LOS ANGELES (CBSLA) — Tenants in the Westlake District of Los Angeles have resorted to a tactic becoming more and more common as Southern California’s housing crunch squeezes those who can’t afford rising rents: a rent strike.

The renters at three buildings on South Burlington Avenue have teamed up with the Los Angeles Tenants Union in the hopes their landlord will not only be reasonable in their increases, but also address what they have called slum-like conditions.

Even though they haven’t paid rent since March, residents believe their rents could go up by nearly 40 percent following a 10 percent increase last year.

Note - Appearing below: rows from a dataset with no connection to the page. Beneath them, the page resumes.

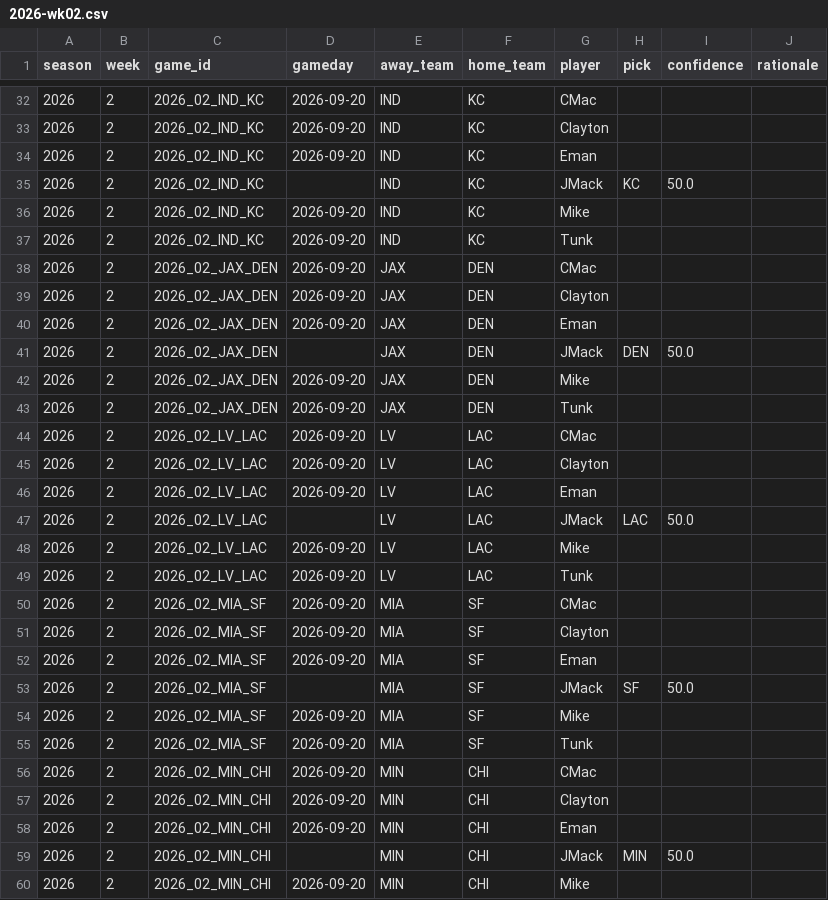
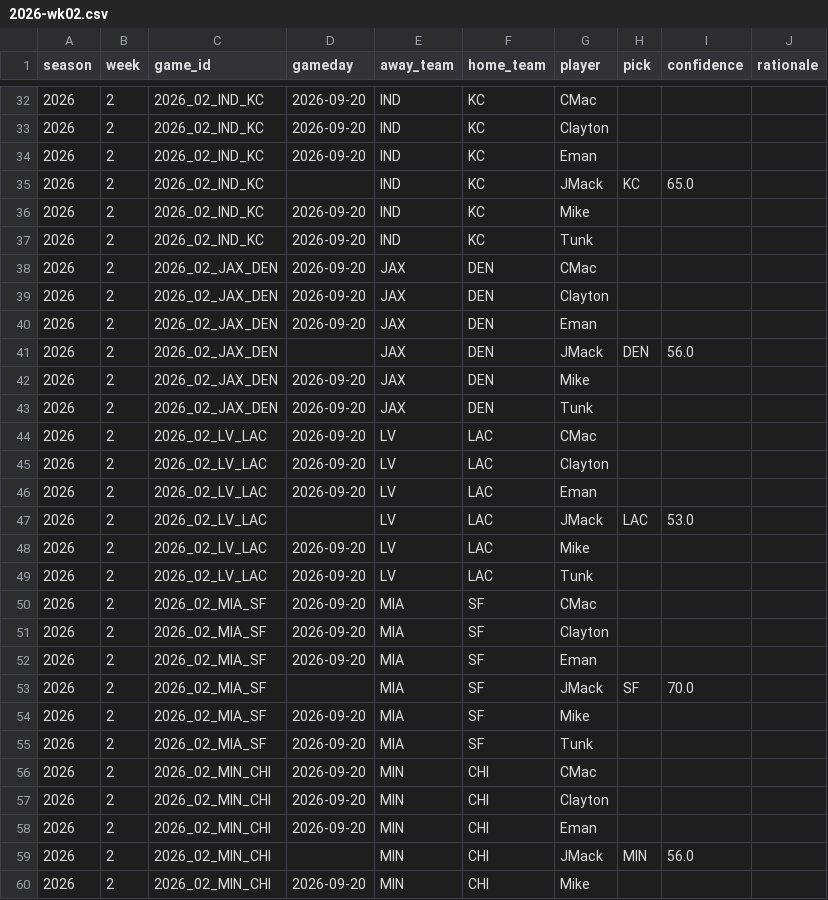
Before and after one commit to JimmyMick/nfl-pickem, a CSV file: predictions/picks/2026-wk02.csv, drawn as a sheet; only a part is shown, gaps mark what is left out; the diff covers the shown part only.

```diff
--- a/predictions/picks/2026-wk02.csv
+++ b/predictions/picks/2026-wk02.csv
@@ -34,3 +34,3 @@ season,week,game_id,gameday,away_team,home_team,player,pick,confidence,rationale
 2026,2,2026_02_IND_KC,2026-09-20,IND,KC,Eman,,,
-2026,2,2026_02_IND_KC,,IND,KC,JMack,KC,50.0,
+2026,2,2026_02_IND_KC,,IND,KC,JMack,KC,65.0,
 2026,2,2026_02_IND_KC,2026-09-20,IND,KC,Mike,,,
@@ -40,3 +40,3 @@ season,week,game_id,gameday,away_team,home_team,player,pick,confidence,rationale
 2026,2,2026_02_JAX_DEN,2026-09-20,JAX,DEN,Eman,,,
-2026,2,2026_02_JAX_DEN,,JAX,DEN,JMack,DEN,50.0,
+2026,2,2026_02_JAX_DEN,,JAX,DEN,JMack,DEN,56.0,
 2026,2,2026_02_JAX_DEN,2026-09-20,JAX,DEN,Mike,,,
@@ -46,3 +46,3 @@ season,week,game_id,gameday,away_team,home_team,player,pick,confidence,rationale
 2026,2,2026_02_LV_LAC,2026-09-20,LV,LAC,Eman,,,
-2026,2,2026_02_LV_LAC,,LV,LAC,JMack,LAC,50.0,
+2026,2,2026_02_LV_LAC,,LV,LAC,JMack,LAC,53.0,
 2026,2,2026_02_LV_LAC,2026-09-20,LV,LAC,Mike,,,
@@ -52,3 +52,3 @@ season,week,game_id,gameday,away_team,home_team,player,pick,confidence,rationale
 2026,2,2026_02_MIA_SF,2026-09-20,MIA,SF,Eman,,,
-2026,2,2026_02_MIA_SF,,MIA,SF,JMack,SF,50.0,
+2026,2,2026_02_MIA_SF,,MIA,SF,JMack,SF,70.0,
 2026,2,2026_02_MIA_SF,2026-09-20,MIA,SF,Mike,,,
@@ -58,3 +58,3 @@ season,week,game_id,gameday,away_team,home_team,player,pick,confidence,rationale
 2026,2,2026_02_MIN_CHI,2026-09-20,MIN,CHI,Eman,,,
-2026,2,2026_02_MIN_CHI,,MIN,CHI,JMack,MIN,50.0,
+2026,2,2026_02_MIN_CHI,,MIN,CHI,JMack,MIN,56.0,
 2026,2,2026_02_MIN_CHI,2026-09-20,MIN,CHI,Mike,,,
```
Also changed, not shown: 11 edited cells elsewhere in this file.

“If it was just by myself, I could handle it, but I’ve got a wife to take care of,” resident Robert Rodriguez told CBS2 News. “It hurts.”

More than 90 families — about 200 people, according to LATU’s Facebook page — joined the group in fighting the rent increases from the landlord identified by the group as Donald Crasnick and 1979 Ehrlich Investment Trust, making it what could be one of the largest rent strikes in L.A. history.

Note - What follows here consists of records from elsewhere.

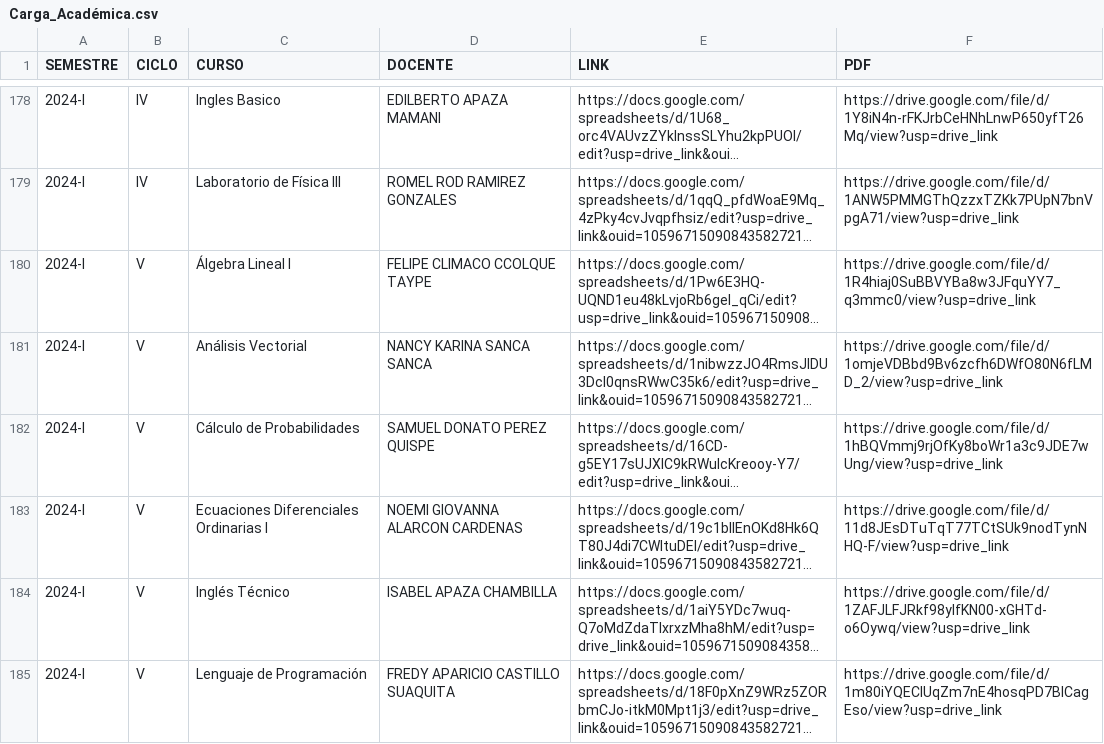
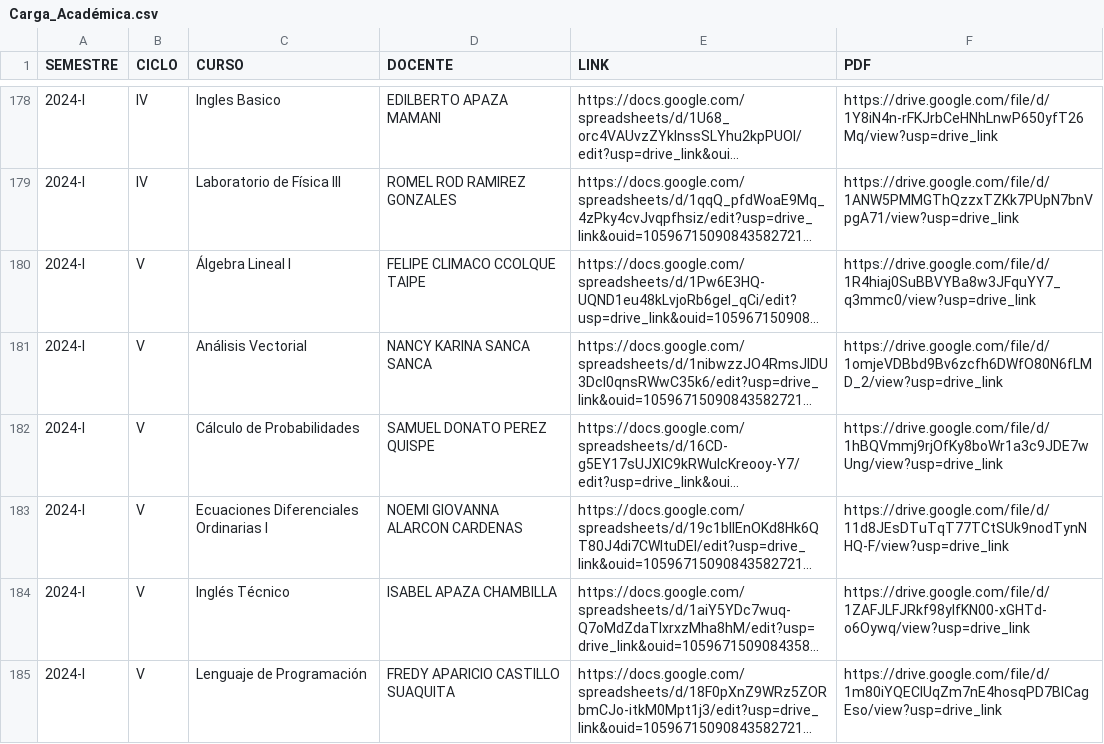
Before and after one commit to pulpin-ai/matweb, a CSV file: src/data/Carga_Académica.csv, drawn as a sheet; only a part is shown, gaps mark what is left out; long unchanged cells end in …; the diff names each change by its address in the sheet, - before the commit and + after, or states it on an @@ line.

Commit message:
chore: styles-final4

```diff
--- a/src/data/Carga_Académica.csv
+++ b/src/data/Carga_Académica.csv
-D180 (DOCENTE): FELIPE CLIMACO CCOLQUE TAYPE
+D180 (DOCENTE): FELIPE CLIMACO CCOLQUE TAIPE
```
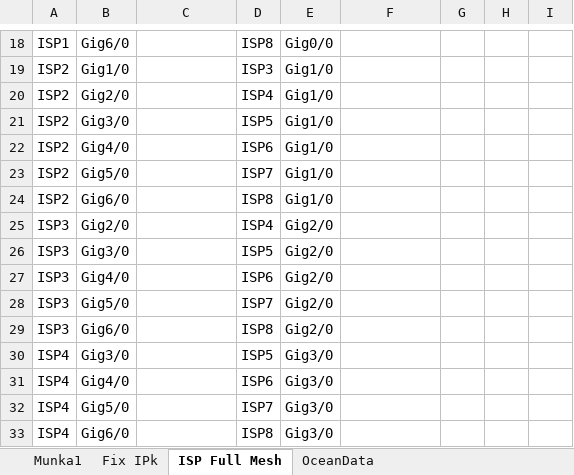
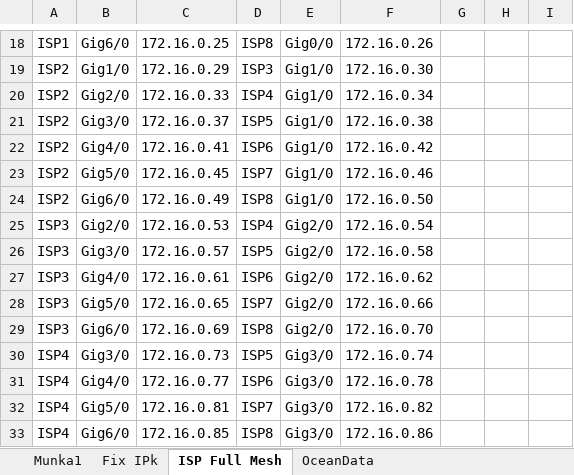
Before and after one commit to BarnabasUtli/final-project-2025-26, an Excel workbook: Network/cimzes.xlsx, sheet ISP Full Mesh, drawn as a sheet; only a part is shown, gaps mark what is left out; values as stored, in another font and other column widths than the file's, no borders; the diff covers the shown part only; the diff names each change by its address in the sheet, - before the commit and + after, or states it on an @@ line.

```diff
--- a/Network/cimzes.xlsx (sheet ISP Full Mesh)
+++ b/Network/cimzes.xlsx (sheet ISP Full Mesh)
-C18: (empty)
+C18: 172.16.0.25
-F18: (empty)
+F18: 172.16.0.26
-C19: (empty)
+C19: 172.16.0.29
-F19: (empty)
+F19: 172.16.0.30
-C20: (empty)
+C20: 172.16.0.33
-F20: (empty)
+F20: 172.16.0.34
-C21: (empty)
+C21: 172.16.0.37
-F21: (empty)
+F21: 172.16.0.38
-C22: (empty)
+C22: 172.16.0.41
-F22: (empty)
+F22: 172.16.0.42
-C23: (empty)
+C23: 172.16.0.45
-F23: (empty)
+F23: 172.16.0.46
-C24: (empty)
+C24: 172.16.0.49
-F24: (empty)
+F24: 172.16.0.50
-C25: (empty)
+C25: 172.16.0.53
-F25: (empty)
+F25: 172.16.0.54
-C26: (empty)
+C26: 172.16.0.57
-F26: (empty)
+F26: 172.16.0.58
-C27: (empty)
+C27: 172.16.0.61
-F27: (empty)
+F27: 172.16.0.62
-C28: (empty)
+C28: 172.16.0.65
-F28: (empty)
+F28: 172.16.0.66
-C29: (empty)
+C29: 172.16.0.69
-F29: (empty)
+F29: 172.16.0.70
-C30: (empty)
+C30: 172.16.0.73
-F30: (empty)
+F30: 172.16.0.74
-C31: (empty)
+C31: 172.16.0.77
-F31: (empty)
+F31: 172.16.0.78
-C32: (empty)
+C32: 172.16.0.81
-F32: (empty)
+F32: 172.16.0.82
-C33: (empty)
+C33: 172.16.0.85
-F33: (empty)
+F33: 172.16.0.86
```
Also changed, not shown: 7 added rows, 7 removed rows and 30 edited cells elsewhere in this sheet, 1 other file.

“This is about ‘the rent is too damn high,'” said attorney Elena Popp of the Eviction Defense Network. She is representing the Burlington tenants. “We are in an absolute housing crisis.”

The predominately Latino individuals and families are fighting the rent increases, saying the buildings are deplorable, as evidenced a busted sewage line in one of the structures.

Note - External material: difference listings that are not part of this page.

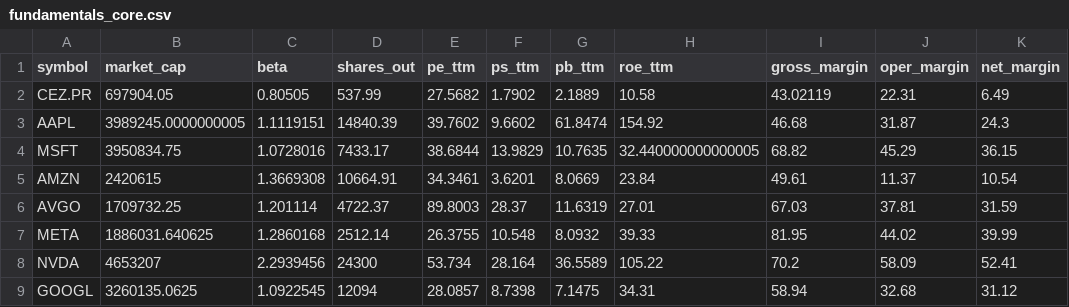
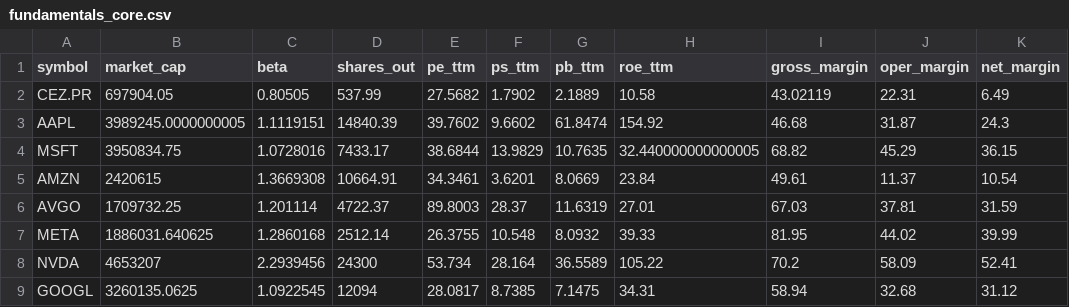
Before and after one commit to eugenferber616-design/Analyse-Pro, a CSV file: data/processed/fundamentals_core.csv, drawn as a sheet; only a part is shown; the diff names each change by its address in the sheet, - before the commit and + after, or states it on an @@ line.

```diff
--- a/data/processed/fundamentals_core.csv
+++ b/data/processed/fundamentals_core.csv
-E9 (pe_ttm): 28.0857
+E9 (pe_ttm): 28.0817
-F9 (ps_ttm): 8.7398
+F9 (ps_ttm): 8.7385
```
Also changed, not shown: 13 other files.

“Really stinky. It’s just black waters,” said Antonio Lamas pointing out the pool of water in a parking structure. “Black waters” translates to the Spanish term for raw sewage.

Other say their roof leaks when it rains.

Twelve-year-old Haily Hernandez’s main concern, however, is that her family is able to keep that roof, leaking or not, over their heads.

“They were just working, like, one job, but now they’re like my dad, working day and night,” lamented Haily. “And my mom is trying to work with him day and night, too.”

The trust has taken the tenants to court in hopes of getting them evicted for their failure to pay rent.

Lisa Ehrlich, an attorney who represents the trust, told CBS2 the city has inspected the building and has found no code violations. She added the rent is being increased by about $250 per unit to meet “cost of living increases” in refuse and Department of Water and Power fees.

Ehrlich sent CBS2 a statement, which reads, in part,

“The tenants were served with a lawful rent increase. Many of the tenants had received little or no rent increase since 2008. The rent increase brings the rent up to the HUD average 2018 rental rate.”

The median rental price for a one-bedroom apartment in Los Angeles was $1,350 in March of this year, Curbed LA reported. It was $1,730 for a two-bedroom.

Whatever the cost is, Robert Rodriguez told CBS2 his proposed rent is just too much.

“If I pay the rent, I’m going to be eating very little food,” said Rodriguez.

The tenants union plans to protest at the Pacific Palisades Farmers Market on June 3.

“We can’t protest at Lisa’s $4 million home, behind a gate up in the hills, so we’re going into her community instead,” the groups Facebook event reads.

The first eviction cases go to trial on June 4.

LATU and Popp were also part of a rent strike at the former Marmion Apartments in Highland Park two years ago. All those tenants ended up either cutting a deal with the owner or getting evicted. That apartment complex is now called Moxie and Clover.